** Task prompt **
Scan the records for the string "className"; copy each line where it occurs.

Items from a dataset
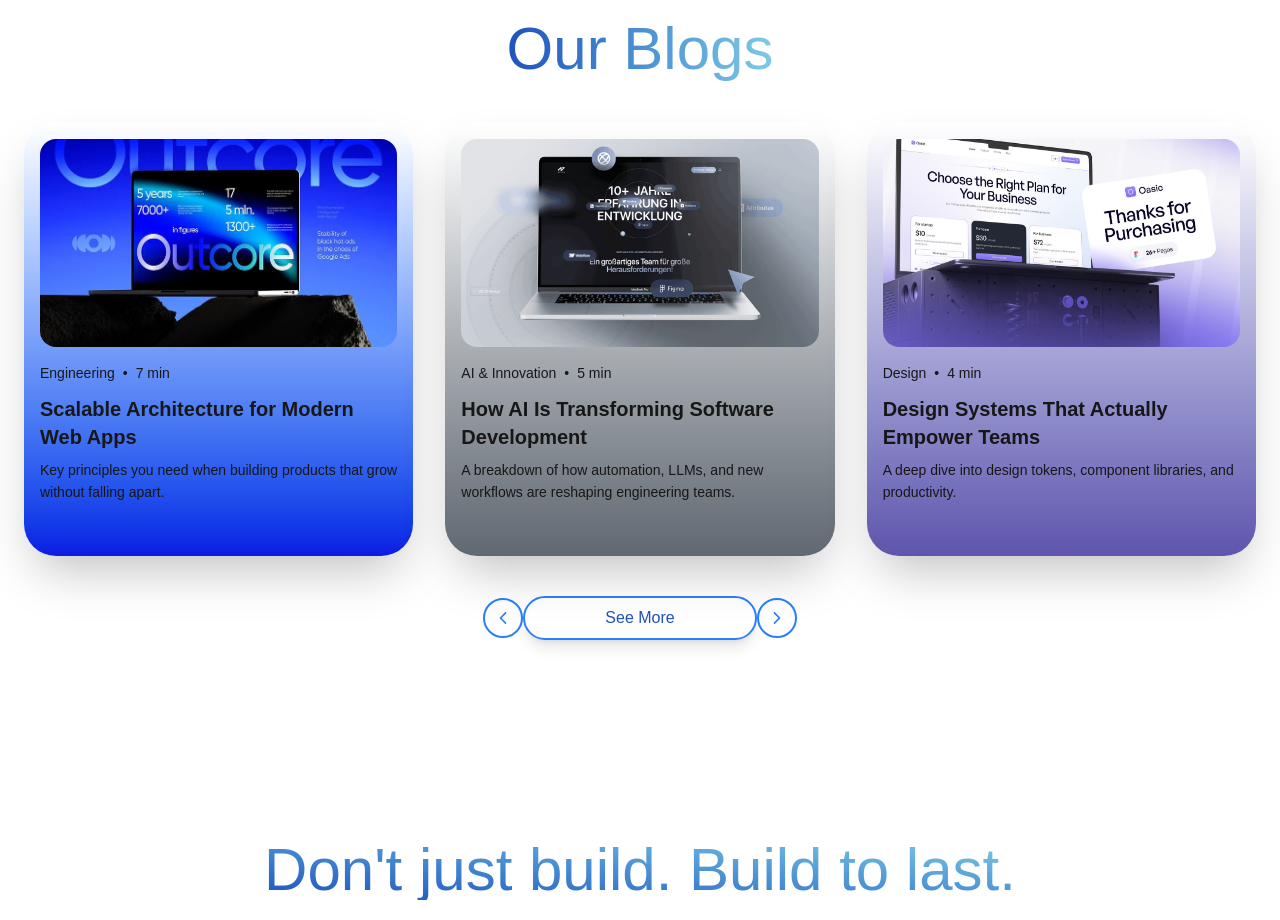
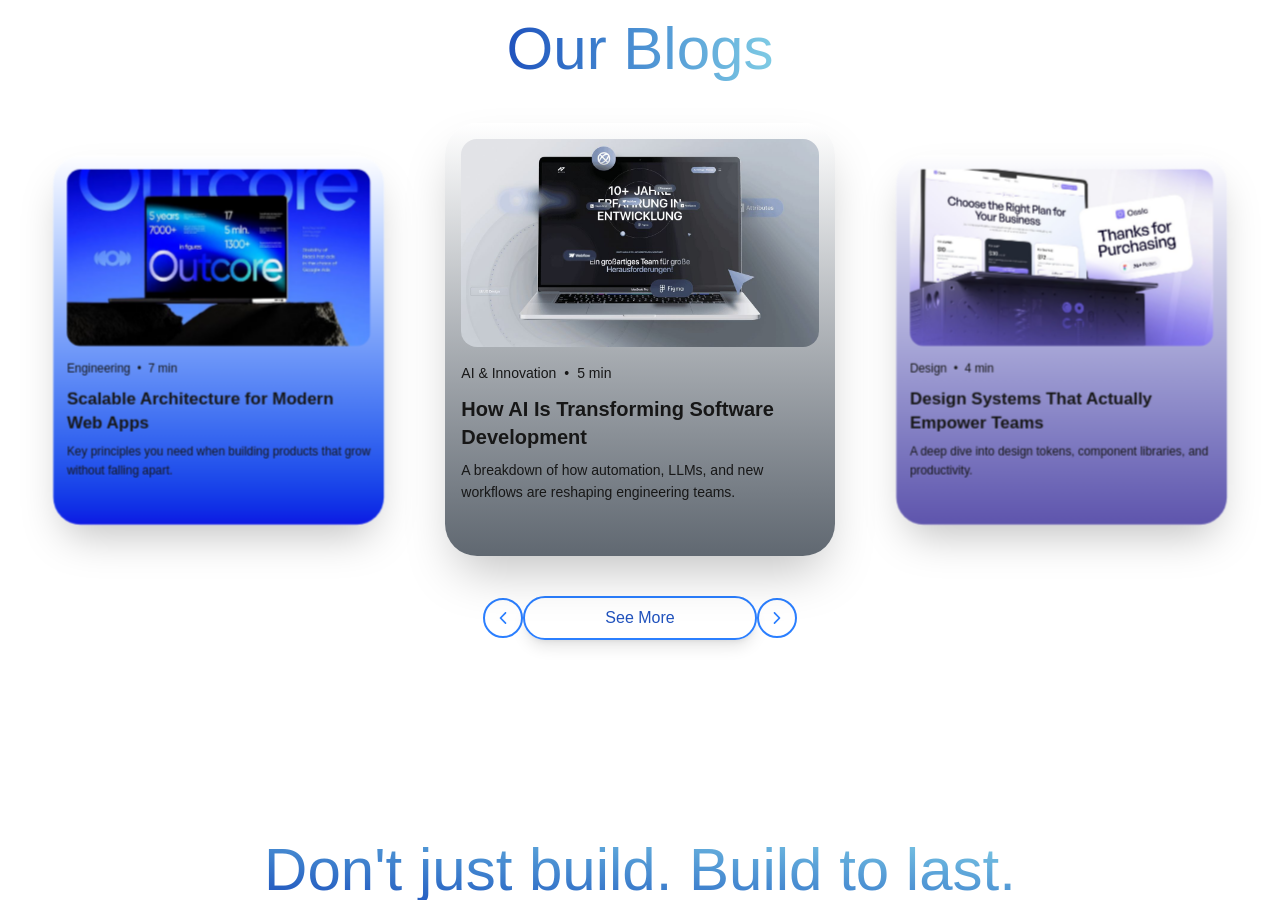
Before and after one commit to UNITY-11/unity11, a Next.js app in the folder client/: page / in a window 1280 px wide. Shown: the part 7280-8200 px from the top of the page. Built offline with nearby package versions, Linux system fonts and the light colour scheme.

Commit message:
animate (Blog Section) : add animation to the grids items

```diff
--- a/client/src/components/sections/home/BlogSection.tsx
+++ b/client/src/components/sections/home/BlogSection.tsx
@@ -4,6 +4,33 @@ import Link from "next/link";
 import { posts } from "@/data/blogs";
 import { IoIosArrowForward, IoIosArrowBack } from "react-icons/io";
 import { useRouter } from "next/navigation";
+import { motion } from "framer-motion";
+
+const sideDistance = 200;
+
+const getCardVariants = (i: number) => {
+  if (i === 0) {
+    return {
+      initial: {x: sideDistance, scale:1},
+      animate: {x: 0, scale:0.85},
+    };
+  } else if (i === 1) {
+    return {
+      initial: { x: 0,},
+      animate: {x:0,},
+    };
+  } else if (i === 2) {
+    return {
+      initial: {x: -sideDistance, scale:1,},
+      animate: {x: 0, scale:0.85},
+    };
+  } else {
+    return {
+      initial: {x: 30 },
+      animate: {x: 0 },
+    };
+  }
+};
 
 export default function BlogSection() {
   const router = useRouter();
@@ -24,9 +51,19 @@ export default function BlogSection() {
         </div>
 
         <div className="grid grid-cols-1 md:grid-cols-2 lg:grid-cols-3 gap-8">
-          {posts.map((post) => (
-            <Link key={post.id} href={`/blog/${post.slug}`}>
-              <div className={`group bg-linear-to-t  backdrop-blur-xl shadow-2xl rounded-4xl p-4 hover:bg-white/10 transition-all duration-300 ${post.bgColor}`}>
+          {posts.map((post, i) => {
+            const cardVariants = getCardVariants(i);
+
+            return (
+                <motion.div
+                  className={`group bg-linear-to-t backdrop-blur-xl shadow-2xl rounded-4xl p-4 hover:bg-white/10 transition-all duration-300 ${post.bgColor} ${i == 1 ? 'z-20' : 'z-10'}`}
+                  initial={cardVariants.initial}
+                  whileInView={cardVariants.animate}
+                  transition={{
+                    duration: 0.5,
+                    ease: "easeOut",
+                  }}
+                >
                   <div className="relative w-full h-52 rounded-2xl overflow-hidden mb-4">
                     <Image
                       src={post.image}
@@ -46,16 +83,16 @@ export default function BlogSection() {
                     {post.title}
                   </h3>
 
-                <p className="mt-2  text-sm leading-relaxed">
+                  <p className="mt-2 text-sm leading-relaxed">
                     {post.excerpt}
                   </p>
 
                   <div className="mt-4 text-white text-sm opacity-0 group-hover:opacity-100 transition">
                     Read more →
                   </div>
-              </div>
-            </Link>
-          ))}
+                </motion.div>
+            );
+          })}
         </div>
       </div>
       <div className="mt-10 right-0 flex justify-center text-blue-500">
```
Lines whose indentation alone changed are shown as unchanged.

** The completed task **
         <div className="grid grid-cols-1 md:grid-cols-2 lg:grid-cols-3 gap-8">
-              <div className={`group bg-linear-to-t  backdrop-blur-xl shadow-2xl rounded-4xl p-4 hover:bg-white/10 transition-all duration-300 ${post.bgColor}`}>
+                  className={`group bg-linear-to-t backdrop-blur-xl shadow-2xl rounded-4xl p-4 hover:bg-white/10 transition-all duration-300 ${post.bgColor} ${i == 1 ? 'z-20' : 'z-10'}`}
                   <div className="relative w-full h-52 rounded-2xl overflow-hidden mb-4">
-                <p className="mt-2  text-sm leading-relaxed">
+                  <p className="mt-2 text-sm leading-relaxed">
                   <div className="mt-4 text-white text-sm opacity-0 group-hover:opacity-100 transition">
       <div className="mt-10 right-0 flex justify-center text-blue-500">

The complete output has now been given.